Sometimes they have good points, although hostilely expressed. When that’s the case, I try to turn the conversation into a positive one.
Bob: Some people stereotype preppers as “tinfoil hat crazies.” You’ve been blogging for over half a decade. Who are your readers, where are they from, and would you consider them to be practical?
Daisy: I have such a wide array of readers. Because I am neither a conservative nor a liberal, I have readers from all points on the political spectrum. I try hard to be respectful of their opinions for the most part. I have learned from this that what the mainstream focuses on is the extremes and most people are just not extremists.
I have people with a big variety of living situations – city folks, people who live in suburbia, and homesteaders out in the country. I love the variety and it adds a lot to the comments section.
Most preppers are very practical – it’s what led them to prepping.
Bob: Your youngest daughter is homeschooled and has excelled academically as a result. What do you believe to be the benefits of homeschooling relative to “traditional” schooling (aside from its compatibility with prepping)?

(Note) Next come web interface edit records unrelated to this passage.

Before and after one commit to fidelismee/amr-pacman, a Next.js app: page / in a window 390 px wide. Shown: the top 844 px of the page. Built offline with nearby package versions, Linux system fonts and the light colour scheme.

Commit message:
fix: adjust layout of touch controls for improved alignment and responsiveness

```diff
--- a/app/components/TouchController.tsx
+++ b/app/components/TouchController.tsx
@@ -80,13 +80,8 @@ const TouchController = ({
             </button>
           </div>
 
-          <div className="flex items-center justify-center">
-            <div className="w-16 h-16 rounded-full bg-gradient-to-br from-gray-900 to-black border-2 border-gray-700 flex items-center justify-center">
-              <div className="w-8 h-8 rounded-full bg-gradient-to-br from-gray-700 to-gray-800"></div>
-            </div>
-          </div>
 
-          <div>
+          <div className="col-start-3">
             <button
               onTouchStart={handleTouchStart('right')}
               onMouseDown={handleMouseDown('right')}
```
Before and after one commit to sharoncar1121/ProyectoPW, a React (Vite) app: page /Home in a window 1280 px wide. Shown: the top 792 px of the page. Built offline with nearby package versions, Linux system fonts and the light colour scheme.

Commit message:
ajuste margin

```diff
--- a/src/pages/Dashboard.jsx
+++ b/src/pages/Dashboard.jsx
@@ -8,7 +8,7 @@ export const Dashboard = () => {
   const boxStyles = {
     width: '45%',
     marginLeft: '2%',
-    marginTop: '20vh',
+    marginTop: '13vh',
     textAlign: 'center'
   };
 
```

Daisy: First things first, it really depends on the kid. My oldest daughter would have been completely miserable if she had been homeschooled. She thrived in a classroom. I think it’s very important to not make a blanket statement because it is not right for every child.
The best thing about homeschooling was the freedom it offered. We did a great deal of traveling and the cool thing about that is how it brings the lessons to life. If you are learning about how the United States was settled and then you go to Colonial Williamsburg and Jamestown, that is a lesson that truly sinks in. If you are navigating through the United States using a paper atlas, you’re going to remember that geography. As well, when we had a small homestead, there were loads of lessons on the farm – anatomy on butchering day, botany while hiking – you get the idea.
Bob: How can people stay in touch with you on social media?
Daisy: On Facebook, my page is The Organic Prepper, but the real way to interact is to join my group, Prep Club. (https://www.facebook.com/groups/op.prepclub/) We have great discussions there. I’m on Twitter, Pinterest, and Instagram as @DaisyLuther
I know that social media isn’t for everyone, so you can also find me on my website. Definitely subscribe to my daily newsletter – there’s information in there sometimes that isn’t published elsewhere.
Bob: Thanks so much for your time. I really enjoyed our conversation.
Daisy: You’re very welcome! It was lovely talking with you!
Have any more questions, or want to see other interviews? Contact me.